As we age, our bodies undergo several natural changes: wrinkles develop, hair thins, vision weakens, and height may even decrease. Until a few years ago it was thought that osteoporosis was a normal, unavoidable part of the aging process, but researchers are now expressing a different opinion.
Until about age 30, women generally build more bone mass than they lose. However, this changes around the age of 35. At this point in time, women start losing more bone mass than they build. This can often result in low bone density and osteoporosis. For this reason, women should work to build bone density and prevent osteoporosis early in life, not just when they reach menopause. Read on to learn about preventative measures and treatment options for menopausal osteoporosis.
Why Does Bone Loss Occur?
Bone loss is a natural part of aging - osteoporosis is not. The teenage years are when most of a person's bone density is acquired, making it a very important time to stay physically active and eat a balanced diet that is rich in calcium and vitamin D. As you age, your body reabsorbs bone tissue quicker than it can produce it.
How Can I Prevent Bone Loss?
As with most things, it is easier to prevent osteoporosis than it is to treat it. For this reason, regardless of your age, you should take the follow preventative measures:
Increase intake of calcium and vitamin D. Both of these are vital to maintaining overall health and bone density. Vitamin D is essential because it helps improve your body's absorption of calcium.
Exercise. Both weight bearing and resistance exercises are necessary to prevent osteoporosis.
- Quit smoking. Research has proven women who smoke are at an increased risk of developing osteoporosis and bone fractures.
Menopause and Osteoporosis
During menopause, a woman naturally looses estrogen, or she doesn't produce the amount she once did. Estrogen is a hormone in the body that has many responsibilities, including bone protection. When estrogen levels are low, the body does not function properly and bone loss can result. Researchers believe that this is why women who are transitioning through menopause are more prone to developing osteoporosis.

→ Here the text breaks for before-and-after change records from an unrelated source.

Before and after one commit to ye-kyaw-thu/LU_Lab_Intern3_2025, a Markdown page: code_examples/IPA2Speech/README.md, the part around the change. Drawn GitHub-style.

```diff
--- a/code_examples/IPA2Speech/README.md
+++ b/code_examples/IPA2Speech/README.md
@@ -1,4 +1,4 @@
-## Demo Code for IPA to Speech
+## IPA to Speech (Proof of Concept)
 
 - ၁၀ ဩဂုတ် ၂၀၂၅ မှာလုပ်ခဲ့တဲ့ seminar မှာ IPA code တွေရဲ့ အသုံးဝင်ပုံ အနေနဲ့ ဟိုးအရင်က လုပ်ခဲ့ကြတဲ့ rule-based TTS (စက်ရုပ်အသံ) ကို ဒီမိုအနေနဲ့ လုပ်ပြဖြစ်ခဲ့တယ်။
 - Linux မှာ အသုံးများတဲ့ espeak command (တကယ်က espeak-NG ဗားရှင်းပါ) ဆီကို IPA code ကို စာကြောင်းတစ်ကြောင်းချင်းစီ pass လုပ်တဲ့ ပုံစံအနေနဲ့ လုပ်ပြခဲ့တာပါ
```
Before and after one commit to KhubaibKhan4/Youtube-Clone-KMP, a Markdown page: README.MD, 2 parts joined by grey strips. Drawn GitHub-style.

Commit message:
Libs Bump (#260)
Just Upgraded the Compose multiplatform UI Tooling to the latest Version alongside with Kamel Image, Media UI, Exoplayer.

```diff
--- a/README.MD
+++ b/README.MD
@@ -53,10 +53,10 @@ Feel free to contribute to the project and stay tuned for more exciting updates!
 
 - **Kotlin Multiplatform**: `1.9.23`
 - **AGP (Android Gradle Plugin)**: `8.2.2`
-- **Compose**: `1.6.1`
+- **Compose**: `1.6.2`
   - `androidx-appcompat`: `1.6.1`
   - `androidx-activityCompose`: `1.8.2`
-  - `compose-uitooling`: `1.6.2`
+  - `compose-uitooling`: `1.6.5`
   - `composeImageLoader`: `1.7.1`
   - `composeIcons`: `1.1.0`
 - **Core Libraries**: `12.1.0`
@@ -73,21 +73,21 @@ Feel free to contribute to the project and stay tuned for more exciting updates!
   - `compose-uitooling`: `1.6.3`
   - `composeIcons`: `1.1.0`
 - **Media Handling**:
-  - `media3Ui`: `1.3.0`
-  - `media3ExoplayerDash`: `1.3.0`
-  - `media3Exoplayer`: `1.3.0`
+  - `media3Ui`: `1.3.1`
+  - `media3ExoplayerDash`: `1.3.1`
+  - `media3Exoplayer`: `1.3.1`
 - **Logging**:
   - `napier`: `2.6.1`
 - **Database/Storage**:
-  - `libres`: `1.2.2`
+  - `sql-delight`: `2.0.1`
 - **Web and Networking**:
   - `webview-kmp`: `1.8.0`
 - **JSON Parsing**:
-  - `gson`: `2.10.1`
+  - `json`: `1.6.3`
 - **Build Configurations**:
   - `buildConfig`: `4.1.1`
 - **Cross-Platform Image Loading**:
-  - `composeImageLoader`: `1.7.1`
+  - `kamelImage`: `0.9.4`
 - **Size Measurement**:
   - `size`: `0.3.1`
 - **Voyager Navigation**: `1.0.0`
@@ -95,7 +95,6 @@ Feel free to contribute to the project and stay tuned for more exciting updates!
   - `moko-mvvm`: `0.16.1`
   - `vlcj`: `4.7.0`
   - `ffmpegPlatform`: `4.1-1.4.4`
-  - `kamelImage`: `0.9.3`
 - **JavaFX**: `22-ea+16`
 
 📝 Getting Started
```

Treatments for Osteoporosis
It is always best to try to prevent osteoporosis. Those who believe they might have it should have a bone density test. The screening is quick and painless. If diagnosis is confirmed, you can do the following under the guidance of your doctor:
- Take calcium supplements
- Hormone replacement therapy (HRT)
Talk with your doctor about the dangers of developing osteoporosis - it's an excellent motivator for living a healthy lifestyle that maintains bone density. If you develop osteoporosis, it is not the end of the world; it just means that you should take extra care of your body. There are plenty of treatments available, though it is best to start with the least invasive ones such as developing an exercise routine and increasing consumption of calcium and vitamin D.
For more information on how to choose the appropriate osteoporosis treatment, follow the links below.
- American Physical Therapy Association. (n.d)."What You Need to Know about Osteoporosis". Retrieved from www.apta.org.
- Cleveland Clinic.(n.d)."Menopause and Osteoporosis". Retrieved from http://my.clevelandclinic.org
- National Osteoporosis Foundation.(n.d)."Prevention: Who's at Risk". National Osteoporosis Foundation. Retrieved from www.nof.org.
- New York State Department of Health.(n.d)."Calcium and Healthy Bones". Retrieved from www.health.state.ny.us.